I know that, as Wolves fans, we get used to moaning about our sometimes bewildering front office. But always remember that it could be so, so much worse. You could be a Clippers fan. I know the Clippers have a talented group this year, but they also boast probably the worst owner in sports. When Donald Sterling speaks, you can just feel the doom descend. Here’s his most recent offering, this time touching on Gomes and another old acquaintance of ours (from TJ Simers of the LA Times via Mr. Arnovitz at Truehoop):
A couple of months ago this was going to be the summer of all summers for the Clippers, a fresh start, a chance to hire a new coach, $17 million in cap space to go after LeBron or other big names like him and make a huge splash. And so they signed Randy Foye and Ryan Gomes.
Or, as Sterling put it, “If I really called the shots we wouldn’t have signed Gomes and what’s the other guy’s name? You know, they told me if we built a new practice facility we’d attract all the top players in the game,” Sterling adds. “I guess I should have doubled the size of this place.”
He’s no different than most Clippers fans.
“I swear to you, I never heard of these guys,” Sterling says, “but what if the coach says he wants them?”
Wow, it’s been a while since I’ve felt the need to defend Randy Foye’s honor. While I will admit that the Clippers apparent attempt to reconstruct the 2008 Timberwolves roster (along with Foye and Gomes, Craig Smith and Bassy Telfair have all been Clips in the past year) is pretty amusing, as Arnovitz points out, this Sterling quote is pure, ignorant poison.
- In other news, Kevin Love has some soothing words for Wolves fans in a recent interview with Jorge Sierra of Hoopshype (via SG at CanisHoopus):
How would you rate the job GM David Kahn has done so far with the Timberwolves?
KL: I was hoping Ricky Rubio comes over and play… We definitely upgraded our team this summer.
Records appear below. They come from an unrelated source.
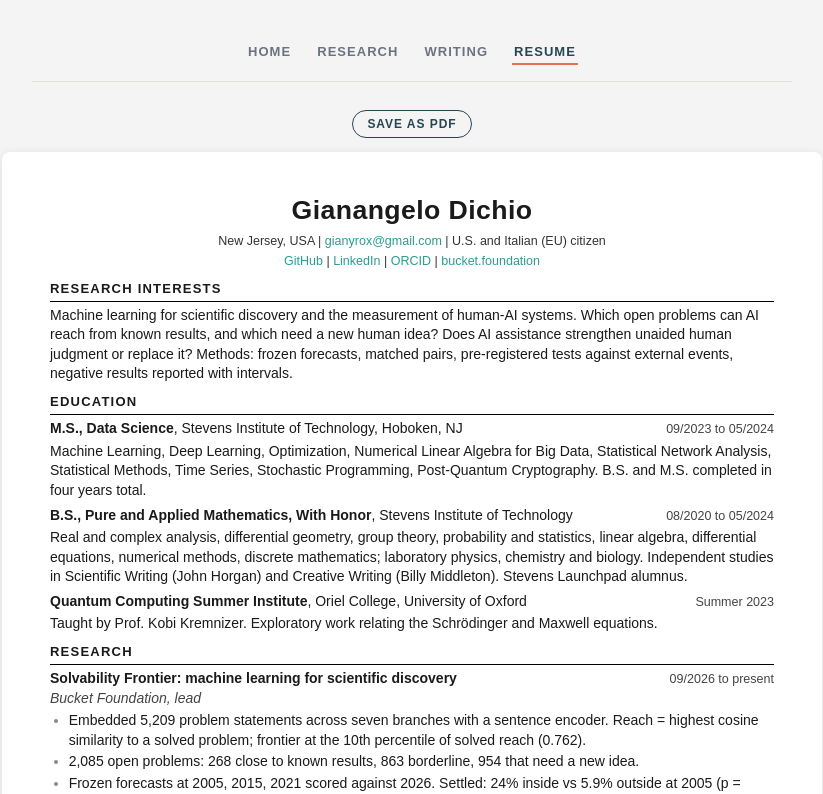
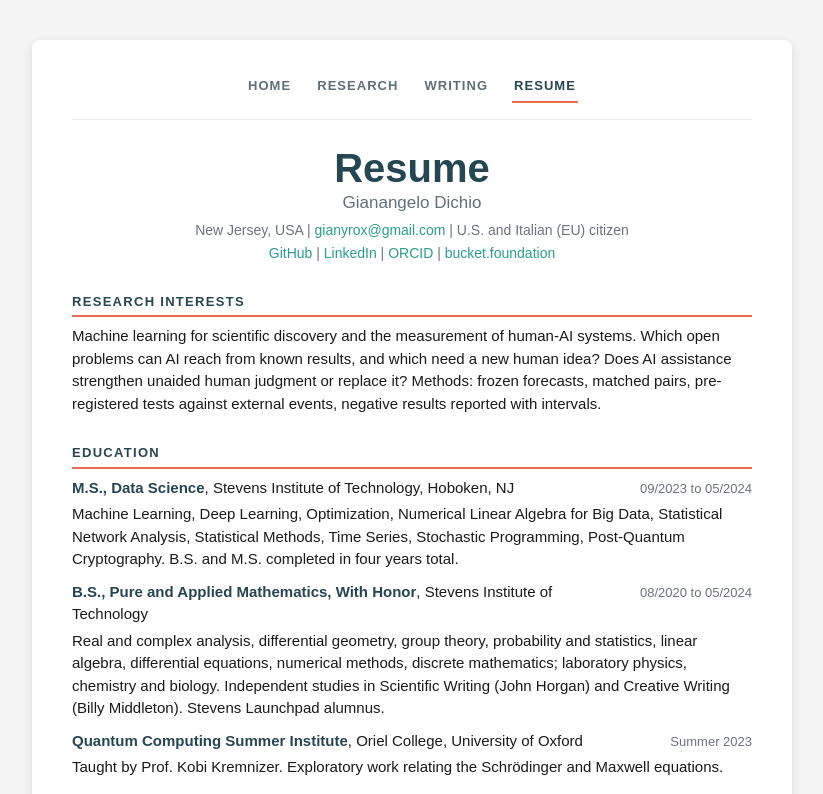
Before and after one commit to gianyrox/gianyrox, a plain HTML site: page resume/index.html in a window 1280 px wide. Shown: the top 794 px of the page, without its empty margins (228-1051 px from the left). Drawn offline with Linux system fonts and the light colour scheme.

Commit message:
feat(site): resume page uses the shared site layout
Co-Authored-By: Claude Opus 5.5 <noreply@anthropic.com>

```diff
--- a/resume/index.html
+++ b/resume/index.html
@@ -1,50 +1,46 @@
 <!DOCTYPE html>
 <html lang="en">
 <head>
-<meta charset="UTF-8">
-<meta name="viewport" content="width=device-width, initial-scale=1.0">
-<title>Resume, Gianangelo Dichio</title>
-<meta name="description" content="Resume of Gianangelo Dichio: research, teaching and engineering.">
-<link rel="canonical" href="https://www.gianyrox.com/resume/">
-<link rel="icon" href="/public/brand/favicon-32.png">
-<link rel="stylesheet" href="/public/css/frame.css">
+	<meta charset="UTF-8">
+	<meta name="viewport" content="width=device-width, initial-scale=1.0">
+	<title>Resume, Gianangelo Dichio</title>
+	<meta name="description" content="Resume of Gianangelo Dichio: research, teaching and engineering.">
+	<link rel="canonical" href="https://www.gianyrox.com/resume/">
+	<link rel="icon" type="image/x-icon" href="/public/brand/favicon.ico">
+	<link rel="apple-touch-icon" sizes="180x180" href="/public/brand/apple-touch-icon.png">
+	<link rel="preconnect" href="https://fonts.googleapis.com">
+	<link rel="preconnect" href="https://fonts.gstatic.com" crossorigin>
+	<link rel="stylesheet" href="https://fonts.googleapis.com/css2?family=Inter:wght@400;500;600;700;800&display=swap">
+	<link rel="stylesheet" href="/public/css/site.css">
+	<meta name="theme-color" content="#264653">
 <style>
-
-  @page { size: Letter; margin: 0.5in 0.55in; }
-  * { box-sizing: border-box; }
-  body { font-family: "Arial", "Liberation Sans", Helvetica, sans-serif; font-size: 9.5pt; line-height: 1.26; color: #1a1a1a; margin: 0; }
-  a { color: #1a1a1a; text-decoration: none; }
-  .name { text-align: center; font-size: 20pt; font-weight: 700; letter-spacing: 0.4px; margin: 0 0 3pt; }
-  .contact { text-align: center; font-size: 9.4pt; color: #333; margin: 0 0 1.5pt; }
-  .contact.last { margin-bottom: 6pt; }
-  h2 { font-size: 9.8pt; font-weight: 700; text-transform: uppercase; letter-spacing: 1.2px; margin: 7pt 0 3pt; padding-bottom: 2pt; border-bottom: 1.4px solid #000; }
-  .entry { margin-bottom: 4pt; }
-  .row { display: flex; justify-content: space-between; align-items: baseline; }
-  .role { font-weight: 700; }
-  .date { font-size: 9.4pt; color: #444; white-space: nowrap; padding-left: 10pt; }
-  .sub { font-style: italic; color: #444; }
-  ul { margin: 2pt 0 0; padding-left: 14pt; }
-  li { margin: 0 0 1.5pt; }
-  li::marker { color: #888; }
-  p { margin: 2pt 0 0; }
-  b.l { font-weight: 700; }
-  .refs { display: flex; gap: 14pt; margin-top: 3pt; }
-  .refs div { flex: 1; font-size: 9.4pt; }
-
-html{background:#f4f4f4}
-body{font-size:10.5pt;line-height:1.4;padding:24px 0}
-.cv{background:#fff;max-width:820px;margin:0 auto;padding:40px 48px;border-radius:8px;box-shadow:0 2px 10px rgba(0,0,0,.1)}
+.cv{width:100%;font-size:15px;line-height:1.5;color:#1a1a1a}
+.cv .contact{text-align:center;color:#6b7280;font-size:14px;margin:2px 0}
+.cv .contact a{color:#2a9d8f;text-decoration:none}
+.cv h2{font-size:13px;color:#264653;text-transform:uppercase;letter-spacing:.1em;margin:28px 0 8px;padding-bottom:4px;border-bottom:2px solid #e76f51}
+.cv .entry{margin-bottom:10px}
+.cv .row{display:flex;justify-content:space-between;gap:12px;align-items:baseline}
+.cv .role{font-weight:700;color:#264653}
+.cv .date{color:#6b7280;font-size:13px;white-space:nowrap}
+.cv .sub{font-style:italic;color:#6b7280}
+.cv ul{margin:4px 0 0;padding-left:18px}.cv li{margin:0 0 3px}
+.cv p{margin:4px 0 0}
 .cv a{color:#2a9d8f}
-.print{display:block;margin:0 auto 14px;font:700 12px Arial;letter-spacing:.08em;text-transform:uppercase;color:#264653;background:none;border:1px solid #264653;border-radius:14px;padding:6px 14px;cursor:pointer}
-@media (max-width:640px){.cv{padding:20px 16px;border-radius:0}.row{flex-direction:column}.date{padding-left:0}}
-@media print{html,body{background:#fff;padding:0;font-size:9.5pt}.gx-nav,.print{display:none}.cv{box-shadow:none;padding:0;max-width:none}.cv a{color:#1a1a1a}}
+.print{display:block;margin:12px auto 0;font:700 12px Inter,Arial;letter-spacing:.08em;text-transform:uppercase;color:#264653;background:none;border:1px solid #264653;border-radius:14px;padding:6px 14px;cursor:pointer}
+@media (max-width:640px){.cv .row{flex-direction:column;gap:0}}
+@media print{.site-nav,.print{display:none}.cv{font-size:10pt}}
 </style>
 </head>
 <body>
-<nav class="gx-nav" aria-label="Primary"><a href="/">Home</a><a href="/studies/">Research</a><a href="/writing/">Writing</a><a href="/resume/" aria-current="page">Resume</a></nav>
-<button class="print" onclick="window.print()">Save as PDF</button>
-<main class="cv">
-<div class="name">Gianangelo Dichio</div>
+	<div class="container">
+	<nav class="site-nav" aria-label="Primary">
+		<a href="/" >Home</a>
+		<a href="/studies/" >Research</a>
+		<a href="/writing/" >Writing</a>
+		<a href="/resume/" aria-current="page">Resume</a>
+	</nav><h1 class="title" style="font-size:clamp(28px,6vw,40px);">Resume</h1>
+<div class="cv">
+<p class="tagline" style="text-align:center;margin:0 auto 4px">Gianangelo Dichio</p>
 <div class="contact">New Jersey, USA | <a href="mailto:gianyrox@gmail.com">gianyrox@gmail.com</a> | U.S. and Italian (EU) citizen</div>
 <div class="contact last"><a href="https://github.com/gianyrox">GitHub</a> | <a href="https://linkedin.com/in/gianyrox">LinkedIn</a> | <a href="https://orcid.org/0009-0005-6667-3093">ORCID</a> | <a href="https://bucket.foundation">bucket.foundation</a></div>
 
@@ -176,6 +172,8 @@ body{font-size:10.5pt;line-height:1.4;padding:24px 0}
 
 <h2>Referees</h2>
 <p>Available on request.</p>
-</main>
+</div>
+<button class="print" onclick="window.print()">Save as PDF</button>
+	</div>
 </body>
 </html>
```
We re-signed Darko Milicic, we got Michael Beasley, we got a bunch of other players like Luke Ridnour, Sebastian Telfair… So we’re definitely looking better. Last year was a very tough one. As far as the job that he did, I’m looking forward to seeing what happens the next couple of years with our team.
Would you like to become a free agent or would you rather sign an extension and get that out of the way?
KL: I’d love to sign an extension and kind of get that out of the way. I’m very comfortable in Minnesota, I like the style that Kurt Rambis has and the coaching staff as well. I want to keep getting better and better and signing an extension would be a little more sweet rather than bitter sweet.
- Then there’s this rather amazing tidbit from Pete Thamel at the NY Times on Wolves’ Assistant GM Tony Ronzone:
Few know this better than Tony Ronzone, the director of international player personnel for the United States team. His years of circling the globe as an N.B.A. scout and a coach in New Zealand, Saudi Arabia, the United Arab Emirates and China earned him a spot on the staff. Ronzone, also an assistant general manager for the Minnesota Timberwolves, will prepare the American players for the personnel on the court and the atmosphere off it. In Europe, Ronzone said, lighters and loose change are commonly confiscated at the gate because fans have been known to heat coins before throwing them.
They heat the coins!
- Finally, this is not Wolves-related but I command you to read this SI piece on Hubie Brown (thanks again to Kevin Arnovitz at Truehoop) from 1983, in which Hubie expands on the need to “make [your players] cry for mercy,” his own desire for “complete control” of his team, and the fact that “Bill Russell is a terrible human being.” Paranoia, homophobia and undiluted rage abound. Maybe I’m revealing my age here, but I had no idea that Hubie was such a reactionary maniac in his younger days. How did he turn into such a nice old granddad?